**GIVEN RECORDS**
§

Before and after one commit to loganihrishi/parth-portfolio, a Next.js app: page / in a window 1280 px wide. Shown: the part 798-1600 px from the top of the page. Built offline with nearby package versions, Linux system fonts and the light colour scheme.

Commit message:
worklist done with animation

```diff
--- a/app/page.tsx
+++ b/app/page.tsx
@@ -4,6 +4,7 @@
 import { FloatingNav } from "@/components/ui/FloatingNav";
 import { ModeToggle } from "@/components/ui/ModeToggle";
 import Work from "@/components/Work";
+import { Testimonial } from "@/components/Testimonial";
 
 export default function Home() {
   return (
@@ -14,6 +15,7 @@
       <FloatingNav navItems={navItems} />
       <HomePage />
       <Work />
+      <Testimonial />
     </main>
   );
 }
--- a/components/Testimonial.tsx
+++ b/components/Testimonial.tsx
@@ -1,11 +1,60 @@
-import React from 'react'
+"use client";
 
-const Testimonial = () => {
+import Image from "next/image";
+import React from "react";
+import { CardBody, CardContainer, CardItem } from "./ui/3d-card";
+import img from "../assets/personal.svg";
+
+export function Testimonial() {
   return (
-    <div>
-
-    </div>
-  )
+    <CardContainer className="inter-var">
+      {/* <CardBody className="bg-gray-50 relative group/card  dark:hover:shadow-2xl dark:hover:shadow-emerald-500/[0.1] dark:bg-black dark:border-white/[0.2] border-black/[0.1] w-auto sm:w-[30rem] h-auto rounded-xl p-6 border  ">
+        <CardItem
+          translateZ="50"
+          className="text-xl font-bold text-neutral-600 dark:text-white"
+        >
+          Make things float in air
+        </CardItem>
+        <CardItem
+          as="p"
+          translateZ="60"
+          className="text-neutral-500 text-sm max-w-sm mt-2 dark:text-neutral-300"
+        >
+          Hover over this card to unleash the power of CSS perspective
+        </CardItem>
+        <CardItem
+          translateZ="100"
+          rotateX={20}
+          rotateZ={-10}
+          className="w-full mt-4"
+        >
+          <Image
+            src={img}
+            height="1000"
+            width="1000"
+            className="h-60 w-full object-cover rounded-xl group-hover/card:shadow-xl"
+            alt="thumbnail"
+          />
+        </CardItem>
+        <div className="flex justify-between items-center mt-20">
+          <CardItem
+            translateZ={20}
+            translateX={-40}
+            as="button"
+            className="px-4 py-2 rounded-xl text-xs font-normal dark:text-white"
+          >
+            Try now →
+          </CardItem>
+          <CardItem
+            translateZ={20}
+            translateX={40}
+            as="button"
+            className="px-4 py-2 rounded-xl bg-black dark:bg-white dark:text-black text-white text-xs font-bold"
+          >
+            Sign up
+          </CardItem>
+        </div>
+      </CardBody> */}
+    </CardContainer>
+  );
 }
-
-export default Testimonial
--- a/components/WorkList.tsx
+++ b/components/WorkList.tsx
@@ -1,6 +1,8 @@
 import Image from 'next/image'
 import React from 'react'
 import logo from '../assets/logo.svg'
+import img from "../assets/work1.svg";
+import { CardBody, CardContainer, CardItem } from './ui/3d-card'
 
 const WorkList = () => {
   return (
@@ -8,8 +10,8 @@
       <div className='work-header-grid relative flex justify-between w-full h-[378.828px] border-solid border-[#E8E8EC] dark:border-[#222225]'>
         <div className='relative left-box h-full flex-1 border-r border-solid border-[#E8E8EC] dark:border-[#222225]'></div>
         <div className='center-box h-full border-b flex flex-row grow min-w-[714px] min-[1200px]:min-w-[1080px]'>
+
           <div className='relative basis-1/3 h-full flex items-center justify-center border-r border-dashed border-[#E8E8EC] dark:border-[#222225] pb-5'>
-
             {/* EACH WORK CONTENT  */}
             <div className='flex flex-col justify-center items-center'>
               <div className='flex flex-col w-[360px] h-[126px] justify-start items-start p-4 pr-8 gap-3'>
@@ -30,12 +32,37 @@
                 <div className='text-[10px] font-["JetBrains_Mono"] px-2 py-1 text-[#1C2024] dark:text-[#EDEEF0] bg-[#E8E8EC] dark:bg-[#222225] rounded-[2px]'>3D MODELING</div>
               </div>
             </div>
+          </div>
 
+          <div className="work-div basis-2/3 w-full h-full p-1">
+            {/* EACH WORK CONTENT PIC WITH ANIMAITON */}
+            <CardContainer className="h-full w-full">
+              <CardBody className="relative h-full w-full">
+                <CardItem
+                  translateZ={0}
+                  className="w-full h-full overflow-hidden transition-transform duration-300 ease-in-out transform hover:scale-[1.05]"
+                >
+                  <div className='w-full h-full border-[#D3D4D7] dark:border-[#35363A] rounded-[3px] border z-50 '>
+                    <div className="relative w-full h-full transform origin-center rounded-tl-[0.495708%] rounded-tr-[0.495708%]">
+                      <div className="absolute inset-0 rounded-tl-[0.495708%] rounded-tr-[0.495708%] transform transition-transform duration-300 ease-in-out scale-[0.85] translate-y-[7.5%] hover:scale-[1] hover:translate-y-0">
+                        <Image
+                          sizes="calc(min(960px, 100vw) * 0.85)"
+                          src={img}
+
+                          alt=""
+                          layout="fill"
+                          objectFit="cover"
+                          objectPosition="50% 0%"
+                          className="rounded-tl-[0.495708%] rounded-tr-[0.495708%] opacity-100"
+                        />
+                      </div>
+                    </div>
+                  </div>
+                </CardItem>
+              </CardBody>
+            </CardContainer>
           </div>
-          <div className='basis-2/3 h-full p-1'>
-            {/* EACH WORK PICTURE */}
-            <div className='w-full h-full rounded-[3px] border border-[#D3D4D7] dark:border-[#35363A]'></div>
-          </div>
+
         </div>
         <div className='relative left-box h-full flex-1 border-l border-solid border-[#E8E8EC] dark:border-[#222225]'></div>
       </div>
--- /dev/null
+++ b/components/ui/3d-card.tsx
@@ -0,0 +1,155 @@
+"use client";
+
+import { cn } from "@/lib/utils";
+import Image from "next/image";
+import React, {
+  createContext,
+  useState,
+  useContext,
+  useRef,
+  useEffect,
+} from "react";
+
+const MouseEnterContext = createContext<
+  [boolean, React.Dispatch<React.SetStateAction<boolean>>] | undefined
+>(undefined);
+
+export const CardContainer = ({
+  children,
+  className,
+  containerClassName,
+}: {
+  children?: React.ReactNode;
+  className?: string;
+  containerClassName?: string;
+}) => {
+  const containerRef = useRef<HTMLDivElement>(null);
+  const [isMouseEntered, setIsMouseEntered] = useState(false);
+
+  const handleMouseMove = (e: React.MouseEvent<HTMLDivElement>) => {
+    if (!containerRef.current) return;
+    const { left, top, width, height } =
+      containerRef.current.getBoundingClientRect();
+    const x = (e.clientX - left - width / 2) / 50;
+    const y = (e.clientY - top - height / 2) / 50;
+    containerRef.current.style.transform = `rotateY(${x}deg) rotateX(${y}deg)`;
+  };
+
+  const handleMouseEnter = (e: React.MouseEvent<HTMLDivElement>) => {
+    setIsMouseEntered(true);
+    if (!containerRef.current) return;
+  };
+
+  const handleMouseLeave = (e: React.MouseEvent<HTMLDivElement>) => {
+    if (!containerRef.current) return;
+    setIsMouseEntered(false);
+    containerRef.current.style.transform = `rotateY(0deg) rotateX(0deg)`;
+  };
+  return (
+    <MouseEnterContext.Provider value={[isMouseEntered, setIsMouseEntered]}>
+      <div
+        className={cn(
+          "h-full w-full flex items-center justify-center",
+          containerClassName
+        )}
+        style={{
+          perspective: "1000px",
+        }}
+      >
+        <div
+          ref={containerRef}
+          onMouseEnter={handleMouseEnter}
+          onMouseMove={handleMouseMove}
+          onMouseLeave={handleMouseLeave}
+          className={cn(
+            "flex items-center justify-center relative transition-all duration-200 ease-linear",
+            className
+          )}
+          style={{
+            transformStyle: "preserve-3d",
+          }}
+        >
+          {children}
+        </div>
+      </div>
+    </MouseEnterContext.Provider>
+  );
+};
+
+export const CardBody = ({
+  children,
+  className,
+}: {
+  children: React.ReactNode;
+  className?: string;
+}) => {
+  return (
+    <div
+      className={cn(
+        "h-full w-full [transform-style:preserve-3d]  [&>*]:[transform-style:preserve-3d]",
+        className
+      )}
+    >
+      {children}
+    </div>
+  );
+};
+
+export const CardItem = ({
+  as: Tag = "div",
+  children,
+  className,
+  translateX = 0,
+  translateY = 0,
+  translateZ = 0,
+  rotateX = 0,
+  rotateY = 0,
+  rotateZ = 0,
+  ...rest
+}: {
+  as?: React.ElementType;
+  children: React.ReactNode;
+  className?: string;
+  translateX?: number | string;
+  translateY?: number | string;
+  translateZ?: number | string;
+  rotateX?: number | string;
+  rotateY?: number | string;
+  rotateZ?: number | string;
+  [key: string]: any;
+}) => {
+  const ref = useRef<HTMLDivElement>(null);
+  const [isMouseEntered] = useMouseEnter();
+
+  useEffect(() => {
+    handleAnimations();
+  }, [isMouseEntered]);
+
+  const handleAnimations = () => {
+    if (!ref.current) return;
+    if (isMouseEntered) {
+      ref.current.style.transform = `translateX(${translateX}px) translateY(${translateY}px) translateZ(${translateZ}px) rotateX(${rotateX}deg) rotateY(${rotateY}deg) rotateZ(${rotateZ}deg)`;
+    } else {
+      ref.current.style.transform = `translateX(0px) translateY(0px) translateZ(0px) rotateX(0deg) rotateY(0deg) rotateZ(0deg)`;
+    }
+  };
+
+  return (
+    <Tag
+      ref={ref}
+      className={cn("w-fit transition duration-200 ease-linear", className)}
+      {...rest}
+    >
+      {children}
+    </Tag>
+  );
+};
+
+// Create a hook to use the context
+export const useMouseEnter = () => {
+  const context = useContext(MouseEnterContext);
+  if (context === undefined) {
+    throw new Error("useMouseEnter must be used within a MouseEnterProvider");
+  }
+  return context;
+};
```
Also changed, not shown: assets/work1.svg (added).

§

**WHAT THE EXERCISE ASKS**
Search the entries above for the string "setIsMouseEntered", and report each line where it occurs.

**PROBLEM SOLUTION**
+  const [isMouseEntered, setIsMouseEntered] = useState(false);
+    setIsMouseEntered(true);
+    setIsMouseEntered(false);
+    <MouseEnterContext.Provider value={[isMouseEntered, setIsMouseEntered]}>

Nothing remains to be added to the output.